Since the fall of the Berlin Wall in the early 1990s, multinational firms have rushed into emerging markets as the “last gold rush.” This was and continues to be the platform for corporate growth in the next few decades. During the 1990s, multinationals expanded into China and other Asian markets, in addition to Eastern and Central European economies and in Latin America. With continued liquidity and financing available in the capital markets, this continued expansion into emerging markets was an integral part of most corporate strategic and expansion plans. However, during this most recent financial and liquidity crisis this past year, the game has changed.

The Current Challenge

Companies are increasingly halting research concerning market opportunity expansion into these emerging markets in the past six months. As budgets and payrolls are getting slashed, expansion into emerging markets is being put on the back burner for most global firms. However, those firm that have the foresight to continue these research programs are prone to have a significant competitive advantage in the future when the economy rebounds.

The challenge that CEOs and senior management face today is how to continue these expansion programs in these emerging markets with limited budgets and the prospect of failure given a perceived rise in risk.

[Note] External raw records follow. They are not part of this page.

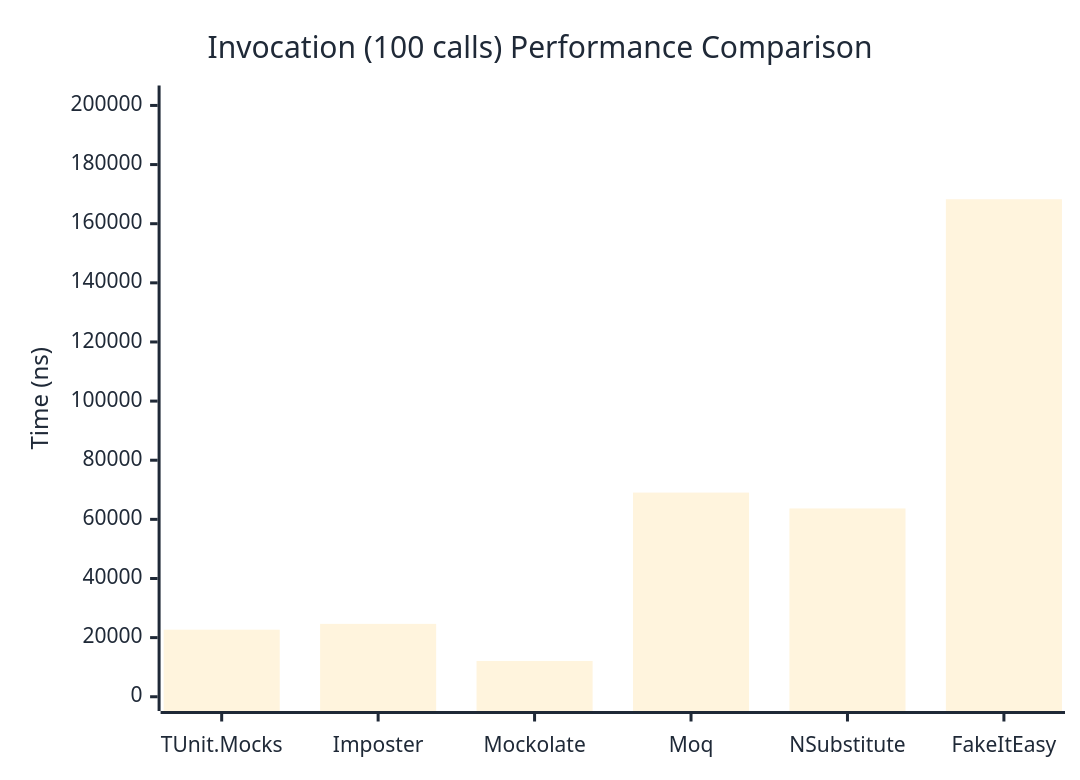
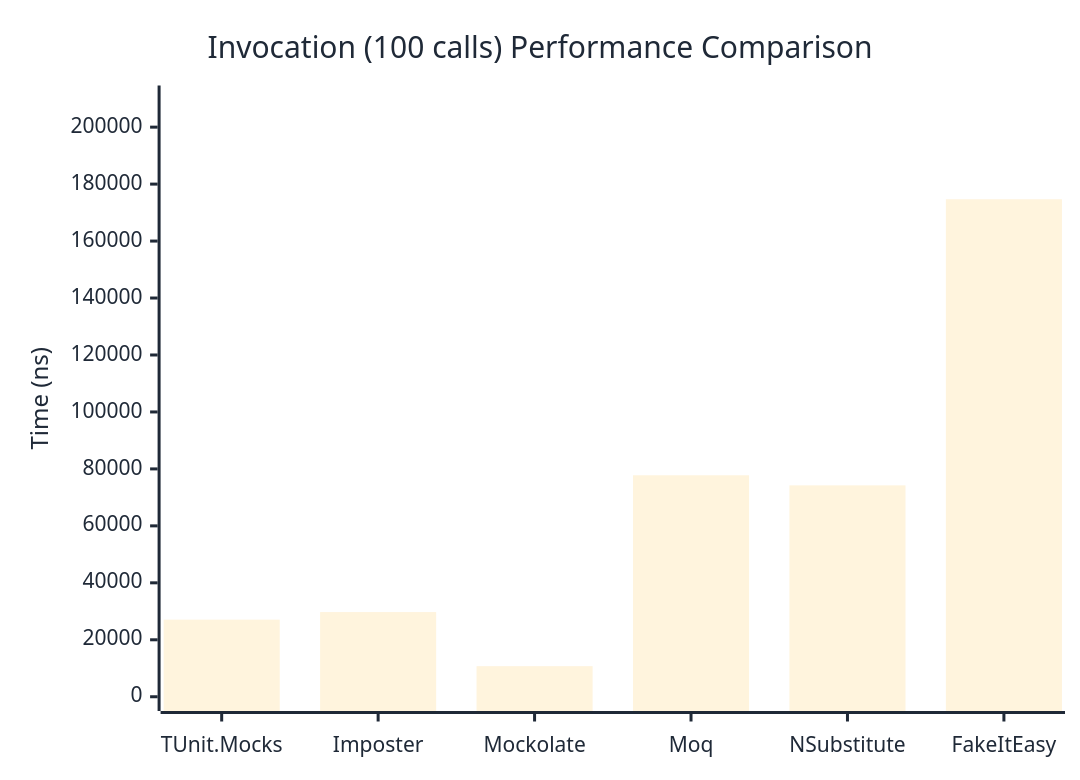
The third of 3 diagrams in docs/docs/benchmarks/mocks/Invocation.md (thomhurst/TUnit), drawn with Mermaid before and after one commit. The commit also changed other lines of this file and 14 other files, not shown here.

````diff
--- a/docs/docs/benchmarks/mocks/Invocation.md
+++ b/docs/docs/benchmarks/mocks/Invocation.md
@@ -112,27 +112,27 @@
 ```mermaid
 %%{init: {
   'theme':'base',
   'themeVariables': {
     'primaryColor': '#2563eb',
     'primaryTextColor': '#1f2937',
     'primaryBorderColor': '#1e40af',
     'lineColor': '#6b7280',
     'secondaryColor': '#7c3aed',
     'tertiaryColor': '#dc2626',
     'background': '#ffffff',
     'pie1': '#2563eb',
     'pie2': '#7c3aed',
     'pie3': '#dc2626',
     'pie4': '#f59e0b',
     'pie5': '#10b981',
     'pie6': '#06b6d4',
     'pie7': '#ec4899',
     'pie8': '#6366f1'
   }
 }}%%
 xychart-beta
   title "Invocation (100 calls) Performance Comparison"
   x-axis ["TUnit.Mocks", "Imposter", "Mockolate", "Moq", "NSubstitute", "FakeItEasy"]
-  y-axis "Time (ns)" 0 --> 201924
-  bar [22682, 24648.6, 12109.3, 69056.1, 63685.5, 168269.6]
+  y-axis "Time (ns)" 0 --> 209619
+  bar [27072.25, 29729.26, 10740.23, 77763.55, 74225.55, 174682.49]
 ```
````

The Solution

Market Assessment and Market Entry Research do not have to stop during these recessionary times. Rather than spending large sums of money on primary research to conduct market entry and market segmentation research, a modest research budget might be possible to still keep you in the global game. The following are some considerations for a limited market assessment budget in these lean times. These will not work for everyone, but incorporate some of the concerns and risks that many companies now face.

Phase I: Market Intelligence

This phase will primarily use a secondary research methodology which will offer a snapshot or a lay of the land picture of the market opportunity for a region of specific countries. The results of this phase will deliver a prioritization of the countries which offer “the low handing fruit” for exportation of products or for local production of products.

Phase II: Limited Qualitative Research or Key Opinion Leader Interviews

Rather than channel interviews

[e.g. interviews with suppliers, distributors and potential customers] which may be considered expensive, this approach will cost effectively crystallize the market potential for products in the local country or region. The deliverable or the results from this method can lay the groundwork for more streamlined quantitative research in the third phase.

Phase III: Quantitative Assessment of the Market Potential for your Products or Services

With local CATI, face-to-face or online interviews, this third phase should quantify the potential for sales of your product or services. To reduce costs on the research, research firms can analyze the sample size. If the research firm advocates an appropriate sample size that ensures the quality of research but also integrates your cost concerns, you can still pursue your expansion and market entry plans in these emerging countries.

The Issue of the Current Lack of Liquidity for Emerging Economies

This is a major obstacle to continued expansion in emerging markets. On the other hand, the lack of liquidity is primarily local to these countries. If your firm has access to liquidity in these emerging markets, then you have a strategic advantage in these emerging markets.

Remember in these markets that a little goes a long way. Countries like Mexico hardly forget those firms that entered Mexico prior to the Peso crisis in the early 1990s and made a swift “exit” during the peso crisis. Clearly, they were not welcome back with open arms after the crisis was over. In addition, those firms who stayed in South Africa during the Apartheid rule, reaped the benefits of the economy after the exit of this political regime. During this economic downturn, if companies can continue to remain in these emerging economies, they are prone to be “ahead of the game” when the recession ends. Indeed, difficulties abound with trying to “jumpstart” your re-entry at a later point in time.


The following are considerations for multinational corporations that have launched market assessment programs in emerging markets during the past several years:

1. Consider continuing your presence in these economies – even at a “maintenance level”
2. Consider continuing your research programs with cost effective research budgets
3. Consider assuring the local government and your local partners know that you are there “for the long term” in their market
4. Consider continuing your market entry programs with modest advertising programs to assure the local market that you “have not exited the market”
5. Consider continuing to monitor your competitors’ activities as they may “outspend” you during this recessionary period to gain market share in emerging markets.